Records shown |
··········

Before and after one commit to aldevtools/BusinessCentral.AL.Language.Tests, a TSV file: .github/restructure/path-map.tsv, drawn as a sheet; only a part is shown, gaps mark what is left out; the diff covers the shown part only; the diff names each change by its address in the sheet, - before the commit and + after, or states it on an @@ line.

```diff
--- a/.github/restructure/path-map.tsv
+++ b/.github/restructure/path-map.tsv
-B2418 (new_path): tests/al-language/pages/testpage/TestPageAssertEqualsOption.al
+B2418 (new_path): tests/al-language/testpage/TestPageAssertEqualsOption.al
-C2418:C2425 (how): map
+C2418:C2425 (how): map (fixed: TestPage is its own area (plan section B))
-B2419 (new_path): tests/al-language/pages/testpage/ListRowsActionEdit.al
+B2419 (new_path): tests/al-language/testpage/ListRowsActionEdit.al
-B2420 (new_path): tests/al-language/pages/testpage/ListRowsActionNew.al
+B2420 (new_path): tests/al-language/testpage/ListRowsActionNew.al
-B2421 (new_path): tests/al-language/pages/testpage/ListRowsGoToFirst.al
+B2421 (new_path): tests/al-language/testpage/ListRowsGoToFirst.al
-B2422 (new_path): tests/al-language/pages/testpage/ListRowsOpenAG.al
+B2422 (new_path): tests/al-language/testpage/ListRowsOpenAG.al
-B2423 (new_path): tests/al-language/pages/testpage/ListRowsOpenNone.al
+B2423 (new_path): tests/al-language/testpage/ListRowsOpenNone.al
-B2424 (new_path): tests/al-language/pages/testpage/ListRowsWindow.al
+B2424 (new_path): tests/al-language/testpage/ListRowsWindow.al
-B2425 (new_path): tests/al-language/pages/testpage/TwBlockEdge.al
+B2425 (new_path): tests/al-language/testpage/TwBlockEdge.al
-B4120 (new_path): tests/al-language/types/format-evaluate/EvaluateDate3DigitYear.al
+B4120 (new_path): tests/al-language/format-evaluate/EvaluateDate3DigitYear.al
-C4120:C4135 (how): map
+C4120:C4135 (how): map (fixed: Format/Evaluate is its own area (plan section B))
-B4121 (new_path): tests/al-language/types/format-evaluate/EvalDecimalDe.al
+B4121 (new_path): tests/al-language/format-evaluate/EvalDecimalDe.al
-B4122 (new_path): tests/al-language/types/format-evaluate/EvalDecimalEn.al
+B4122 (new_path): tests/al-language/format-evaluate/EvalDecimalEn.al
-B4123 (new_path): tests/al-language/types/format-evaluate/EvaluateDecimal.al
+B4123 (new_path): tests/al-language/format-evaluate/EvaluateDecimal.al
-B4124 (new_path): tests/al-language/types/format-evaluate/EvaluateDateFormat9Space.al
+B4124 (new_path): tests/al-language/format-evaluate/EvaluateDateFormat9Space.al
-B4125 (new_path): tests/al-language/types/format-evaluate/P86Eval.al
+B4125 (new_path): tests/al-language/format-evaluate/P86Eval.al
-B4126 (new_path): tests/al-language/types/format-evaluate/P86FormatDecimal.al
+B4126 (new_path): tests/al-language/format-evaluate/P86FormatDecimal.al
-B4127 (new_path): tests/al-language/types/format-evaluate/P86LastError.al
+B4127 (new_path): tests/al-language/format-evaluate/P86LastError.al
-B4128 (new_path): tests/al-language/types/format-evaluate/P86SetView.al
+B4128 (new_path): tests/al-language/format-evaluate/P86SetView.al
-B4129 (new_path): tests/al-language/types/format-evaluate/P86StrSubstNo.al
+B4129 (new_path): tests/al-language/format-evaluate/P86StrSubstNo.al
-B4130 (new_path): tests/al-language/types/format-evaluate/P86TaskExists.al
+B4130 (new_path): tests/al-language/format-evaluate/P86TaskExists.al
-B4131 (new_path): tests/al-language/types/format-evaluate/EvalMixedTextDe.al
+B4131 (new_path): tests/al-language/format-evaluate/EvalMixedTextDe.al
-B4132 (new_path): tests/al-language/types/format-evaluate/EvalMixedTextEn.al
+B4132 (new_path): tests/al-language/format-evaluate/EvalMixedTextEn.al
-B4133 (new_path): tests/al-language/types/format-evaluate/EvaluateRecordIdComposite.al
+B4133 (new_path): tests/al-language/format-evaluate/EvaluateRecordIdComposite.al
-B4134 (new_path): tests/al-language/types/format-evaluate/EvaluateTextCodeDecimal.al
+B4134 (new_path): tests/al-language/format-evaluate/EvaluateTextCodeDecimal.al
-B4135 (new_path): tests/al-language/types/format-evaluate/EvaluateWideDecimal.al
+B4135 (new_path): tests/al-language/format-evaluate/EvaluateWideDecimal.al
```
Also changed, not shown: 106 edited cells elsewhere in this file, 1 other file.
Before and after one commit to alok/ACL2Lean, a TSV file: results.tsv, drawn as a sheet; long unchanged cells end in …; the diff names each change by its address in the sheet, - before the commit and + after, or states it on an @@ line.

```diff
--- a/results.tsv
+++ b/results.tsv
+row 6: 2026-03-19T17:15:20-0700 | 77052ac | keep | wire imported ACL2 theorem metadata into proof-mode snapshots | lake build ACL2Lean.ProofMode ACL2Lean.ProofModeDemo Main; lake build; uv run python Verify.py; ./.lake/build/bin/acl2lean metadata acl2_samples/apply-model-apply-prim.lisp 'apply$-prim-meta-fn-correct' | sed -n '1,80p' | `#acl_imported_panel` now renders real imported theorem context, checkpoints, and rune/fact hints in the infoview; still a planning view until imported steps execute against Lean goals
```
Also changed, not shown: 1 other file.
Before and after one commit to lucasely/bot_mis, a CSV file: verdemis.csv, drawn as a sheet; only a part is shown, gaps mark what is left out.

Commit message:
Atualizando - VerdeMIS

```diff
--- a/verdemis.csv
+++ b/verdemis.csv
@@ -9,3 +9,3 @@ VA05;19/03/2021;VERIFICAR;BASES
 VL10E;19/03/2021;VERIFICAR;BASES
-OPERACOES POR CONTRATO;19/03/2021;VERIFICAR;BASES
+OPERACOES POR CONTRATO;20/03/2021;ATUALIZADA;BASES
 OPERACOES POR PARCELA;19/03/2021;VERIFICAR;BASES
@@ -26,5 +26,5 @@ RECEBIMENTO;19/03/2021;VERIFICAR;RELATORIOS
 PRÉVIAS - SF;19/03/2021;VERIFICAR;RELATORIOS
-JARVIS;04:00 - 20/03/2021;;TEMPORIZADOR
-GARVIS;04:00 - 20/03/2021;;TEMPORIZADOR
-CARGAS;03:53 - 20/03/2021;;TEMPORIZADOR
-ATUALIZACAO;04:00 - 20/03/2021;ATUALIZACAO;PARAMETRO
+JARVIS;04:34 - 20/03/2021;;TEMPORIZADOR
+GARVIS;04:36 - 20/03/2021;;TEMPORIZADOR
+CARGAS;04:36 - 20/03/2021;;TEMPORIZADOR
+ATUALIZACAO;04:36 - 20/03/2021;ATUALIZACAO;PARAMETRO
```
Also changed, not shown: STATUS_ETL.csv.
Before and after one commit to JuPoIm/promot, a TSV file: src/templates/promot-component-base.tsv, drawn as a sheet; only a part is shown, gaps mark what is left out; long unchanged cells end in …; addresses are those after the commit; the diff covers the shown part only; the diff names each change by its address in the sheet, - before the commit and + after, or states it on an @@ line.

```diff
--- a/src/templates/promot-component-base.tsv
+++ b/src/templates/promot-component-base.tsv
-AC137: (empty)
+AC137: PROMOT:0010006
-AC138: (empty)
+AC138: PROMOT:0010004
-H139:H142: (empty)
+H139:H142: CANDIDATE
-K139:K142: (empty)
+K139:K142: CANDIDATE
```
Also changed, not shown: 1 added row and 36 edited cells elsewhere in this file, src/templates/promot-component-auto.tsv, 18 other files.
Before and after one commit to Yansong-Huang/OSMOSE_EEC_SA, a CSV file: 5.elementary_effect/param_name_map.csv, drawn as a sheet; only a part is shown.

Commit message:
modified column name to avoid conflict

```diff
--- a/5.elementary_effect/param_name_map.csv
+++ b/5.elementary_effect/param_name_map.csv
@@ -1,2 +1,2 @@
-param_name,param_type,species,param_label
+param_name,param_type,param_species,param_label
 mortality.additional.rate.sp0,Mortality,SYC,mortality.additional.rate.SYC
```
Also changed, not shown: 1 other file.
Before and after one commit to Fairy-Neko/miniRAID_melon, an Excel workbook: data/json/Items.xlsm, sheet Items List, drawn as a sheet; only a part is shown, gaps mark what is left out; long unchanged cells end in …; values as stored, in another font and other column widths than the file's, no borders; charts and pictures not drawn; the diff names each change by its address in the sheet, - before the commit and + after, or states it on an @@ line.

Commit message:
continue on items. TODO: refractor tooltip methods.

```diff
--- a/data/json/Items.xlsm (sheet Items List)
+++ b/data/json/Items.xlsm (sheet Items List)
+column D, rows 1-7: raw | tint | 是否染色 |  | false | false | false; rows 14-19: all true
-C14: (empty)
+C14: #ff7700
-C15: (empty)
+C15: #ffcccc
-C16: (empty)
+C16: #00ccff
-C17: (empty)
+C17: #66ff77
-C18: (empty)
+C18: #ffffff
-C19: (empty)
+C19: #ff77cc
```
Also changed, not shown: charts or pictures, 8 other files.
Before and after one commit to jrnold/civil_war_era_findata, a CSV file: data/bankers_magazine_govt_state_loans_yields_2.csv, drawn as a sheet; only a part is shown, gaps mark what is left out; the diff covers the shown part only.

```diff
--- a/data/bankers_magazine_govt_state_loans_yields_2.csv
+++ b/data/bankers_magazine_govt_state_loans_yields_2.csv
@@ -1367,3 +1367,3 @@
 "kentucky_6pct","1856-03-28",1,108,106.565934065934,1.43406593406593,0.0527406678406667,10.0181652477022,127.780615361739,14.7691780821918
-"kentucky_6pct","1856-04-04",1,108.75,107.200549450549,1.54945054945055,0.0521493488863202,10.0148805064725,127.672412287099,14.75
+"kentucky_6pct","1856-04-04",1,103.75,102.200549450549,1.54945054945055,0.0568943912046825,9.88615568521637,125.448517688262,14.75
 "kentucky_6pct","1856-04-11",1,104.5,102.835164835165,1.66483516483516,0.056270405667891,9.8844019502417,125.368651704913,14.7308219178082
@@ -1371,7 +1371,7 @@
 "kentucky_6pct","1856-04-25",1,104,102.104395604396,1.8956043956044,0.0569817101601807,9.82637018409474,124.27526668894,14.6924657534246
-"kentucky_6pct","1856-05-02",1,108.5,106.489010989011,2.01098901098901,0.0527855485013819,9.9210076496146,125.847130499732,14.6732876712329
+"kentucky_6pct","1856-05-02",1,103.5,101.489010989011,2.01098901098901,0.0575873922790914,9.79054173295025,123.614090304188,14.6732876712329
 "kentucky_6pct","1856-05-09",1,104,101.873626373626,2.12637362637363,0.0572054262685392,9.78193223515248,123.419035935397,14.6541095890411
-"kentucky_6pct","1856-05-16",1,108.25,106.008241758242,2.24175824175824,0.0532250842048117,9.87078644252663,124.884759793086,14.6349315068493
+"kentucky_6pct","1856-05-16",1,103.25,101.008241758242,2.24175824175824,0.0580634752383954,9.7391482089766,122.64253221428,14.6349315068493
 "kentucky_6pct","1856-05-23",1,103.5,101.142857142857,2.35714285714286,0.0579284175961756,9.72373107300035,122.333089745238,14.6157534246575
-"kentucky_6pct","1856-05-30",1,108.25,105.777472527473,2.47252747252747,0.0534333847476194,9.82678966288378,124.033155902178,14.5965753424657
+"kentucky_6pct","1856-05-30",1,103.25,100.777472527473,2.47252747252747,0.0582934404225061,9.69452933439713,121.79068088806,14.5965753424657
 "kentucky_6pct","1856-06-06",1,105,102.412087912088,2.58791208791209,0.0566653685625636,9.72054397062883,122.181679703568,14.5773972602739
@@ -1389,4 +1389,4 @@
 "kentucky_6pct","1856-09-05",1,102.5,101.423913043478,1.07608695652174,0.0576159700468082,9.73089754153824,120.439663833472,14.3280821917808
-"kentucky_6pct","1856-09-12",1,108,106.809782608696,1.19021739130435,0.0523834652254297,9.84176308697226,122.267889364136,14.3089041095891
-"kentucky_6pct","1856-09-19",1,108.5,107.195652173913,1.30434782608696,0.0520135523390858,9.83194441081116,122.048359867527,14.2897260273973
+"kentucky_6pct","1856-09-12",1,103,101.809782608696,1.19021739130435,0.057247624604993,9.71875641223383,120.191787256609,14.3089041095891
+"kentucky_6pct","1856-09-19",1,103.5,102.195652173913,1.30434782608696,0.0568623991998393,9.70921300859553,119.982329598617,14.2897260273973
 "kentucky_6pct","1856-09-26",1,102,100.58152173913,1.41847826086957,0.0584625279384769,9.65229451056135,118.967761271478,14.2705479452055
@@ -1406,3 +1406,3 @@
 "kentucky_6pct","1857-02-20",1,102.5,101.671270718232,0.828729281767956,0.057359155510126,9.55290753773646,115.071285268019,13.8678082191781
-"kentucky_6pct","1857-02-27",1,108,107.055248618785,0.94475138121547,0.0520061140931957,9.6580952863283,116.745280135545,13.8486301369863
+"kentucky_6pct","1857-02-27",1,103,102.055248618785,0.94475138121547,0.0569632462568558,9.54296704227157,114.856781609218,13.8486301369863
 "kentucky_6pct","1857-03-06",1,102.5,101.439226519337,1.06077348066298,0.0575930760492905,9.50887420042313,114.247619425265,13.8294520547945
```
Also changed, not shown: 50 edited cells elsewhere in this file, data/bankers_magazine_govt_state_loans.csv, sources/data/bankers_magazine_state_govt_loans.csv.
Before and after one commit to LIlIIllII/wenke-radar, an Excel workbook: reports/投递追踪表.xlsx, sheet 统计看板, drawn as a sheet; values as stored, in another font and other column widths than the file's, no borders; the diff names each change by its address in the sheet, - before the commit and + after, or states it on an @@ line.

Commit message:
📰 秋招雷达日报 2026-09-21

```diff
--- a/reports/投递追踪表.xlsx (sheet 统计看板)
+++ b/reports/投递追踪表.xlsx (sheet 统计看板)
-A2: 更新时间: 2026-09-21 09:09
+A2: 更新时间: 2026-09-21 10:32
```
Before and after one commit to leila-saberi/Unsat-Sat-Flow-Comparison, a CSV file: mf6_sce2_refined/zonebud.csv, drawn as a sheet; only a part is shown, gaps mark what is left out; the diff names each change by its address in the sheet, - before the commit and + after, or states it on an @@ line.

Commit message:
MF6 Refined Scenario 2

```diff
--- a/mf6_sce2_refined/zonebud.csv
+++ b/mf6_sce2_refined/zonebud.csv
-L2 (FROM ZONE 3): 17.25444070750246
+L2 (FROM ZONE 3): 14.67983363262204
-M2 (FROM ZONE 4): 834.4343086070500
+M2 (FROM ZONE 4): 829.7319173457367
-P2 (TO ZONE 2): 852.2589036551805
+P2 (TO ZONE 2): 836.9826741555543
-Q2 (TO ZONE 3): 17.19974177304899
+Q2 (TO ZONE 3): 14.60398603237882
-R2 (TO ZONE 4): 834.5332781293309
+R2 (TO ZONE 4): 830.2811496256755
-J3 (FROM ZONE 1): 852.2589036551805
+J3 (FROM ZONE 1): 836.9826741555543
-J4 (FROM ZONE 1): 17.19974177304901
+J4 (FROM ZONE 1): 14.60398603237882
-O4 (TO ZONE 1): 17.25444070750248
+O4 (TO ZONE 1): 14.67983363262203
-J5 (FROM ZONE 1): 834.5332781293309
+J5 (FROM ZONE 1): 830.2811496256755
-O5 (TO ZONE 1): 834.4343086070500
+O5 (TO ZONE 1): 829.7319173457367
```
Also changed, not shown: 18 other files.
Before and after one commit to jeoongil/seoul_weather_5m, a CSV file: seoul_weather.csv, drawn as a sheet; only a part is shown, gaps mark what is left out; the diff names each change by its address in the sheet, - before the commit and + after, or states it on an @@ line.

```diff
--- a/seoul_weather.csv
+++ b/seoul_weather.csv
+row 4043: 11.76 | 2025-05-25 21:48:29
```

··········

Instructions for the task | Counting the lines of the material that hold the string "templates", state the total and nothing besides.

Final answer | 4